What is spinocerebellar ataxia type 6 (SCA6)?

What is the outlook for individuals diagnosed with spinocerebellar ataxia type 6 (SCA6)?

How might spinocerebellar ataxia type 6 (SCA6) be treated?


What is spinocerebellar ataxia type 6 (SCA6)?

Spinocerebellar ataxia type 6 (SCA6) is a neurological condition characterized by progressive problems with movement. Initial symptoms include problems with coordination and balance (ataxia). Other early signs and symptoms include speech difficulties (dysarthria), involuntary eye movements (nystagmus), and double vision. Over time, individuals with SCA6 may develop loss of coordination in their arms, tremors, and uncontrolled muscle tensing (dystonia). The signs and symptoms of SCA6 typically begin in a person's forties or fifties. Most people with this disorder require wheelchair assistance by the time they are in their sixties. Spinocerebellar ataxia type 6 is caused by mutations in the CACNA1A gene. This condition is inherited in an autosomal dominant pattern.[1]
Last updated: 10/10/2012

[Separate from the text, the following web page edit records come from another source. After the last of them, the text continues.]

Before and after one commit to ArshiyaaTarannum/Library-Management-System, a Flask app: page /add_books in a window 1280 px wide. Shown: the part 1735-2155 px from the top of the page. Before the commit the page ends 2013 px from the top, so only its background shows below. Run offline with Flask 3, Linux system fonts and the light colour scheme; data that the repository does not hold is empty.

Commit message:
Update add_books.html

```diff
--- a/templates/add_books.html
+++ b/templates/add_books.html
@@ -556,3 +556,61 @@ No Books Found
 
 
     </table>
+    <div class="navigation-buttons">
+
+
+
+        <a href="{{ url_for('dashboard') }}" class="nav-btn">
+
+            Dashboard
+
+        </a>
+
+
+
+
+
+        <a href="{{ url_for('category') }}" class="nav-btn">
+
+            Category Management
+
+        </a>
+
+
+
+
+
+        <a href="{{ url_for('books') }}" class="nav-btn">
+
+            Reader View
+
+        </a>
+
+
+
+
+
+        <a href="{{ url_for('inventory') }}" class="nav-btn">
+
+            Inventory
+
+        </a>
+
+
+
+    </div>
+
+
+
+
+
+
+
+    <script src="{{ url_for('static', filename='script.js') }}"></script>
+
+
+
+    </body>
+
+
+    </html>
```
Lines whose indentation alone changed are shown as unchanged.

What is the outlook for individuals diagnosed with spinocerebellar ataxia type 6 (SCA6)?

The severity of symptoms associated with SCA6 varies, even within families. In most cases, symptoms develop in the forties or fifties and progress slowly.[1][2][3] Over time, most individuals with SCA6 develop gait ataxia, loss of coordination in their arms, tremors, uncontrolled muscle tensing (dystonia), and dysarthria.[1][3] Dysphagia and choking are also common. Cognitive function is generally preserved.[3] Most people with this disorder require wheelchair assistance by the time they are in their sixties.[1] Lifespan is not usually shortened by this disease.[2][3]
Last updated: 10/10/2012

How might spinocerebellar ataxia type 6 (SCA6) be treated?

While there is no specific treatment which can prevent of slow the progression of SCA6, there are therapies available to help manage the symptoms.[2] For instance:[3]

 

  • Episodes of ataxia, vertigo, and sleep disorders can be treated with medication,
  • Home modifications may be made for safety and convenience,
  • Canes and walkers can allow for continued mobility,
  • Speech therapy and communication devices may help with dysarthria, and
  • Weighted eating utensils and dressing hooks can help patients maintain independence. 

Affected individuals should be followed annually or semiannually by a neurologist, with consultations as needed with other specialists.[3] More detailed information related to the treatment of SCA6 can be accessed through the GeneReviews Web site.

Last updated: 10/10/2012

References
  1. Spinocerebellar ataxia type 6. Genetics Home Reference (GHR). 2011; http://ghr.nlm.nih.gov/condition/spinocerebellar-ataxia-type-6. Accessed 10/10/2012.
  2. Frequently Asked Questions About Spinocerebellar Ataxia Type 6 (SCA6). National Ataxia Foundation. 2012; http://www.ataxia.org/pdf/NAF%20Web%20Content%20Publication%20SCA6.pdf. Accessed 10/10/2012.
  3. Gomez CM. Spinocerebellar Ataxia Type 6. GeneReviews. 2008; http://www.ncbi.nlm.nih.gov/books/NBK1140/. Accessed 10/10/2012.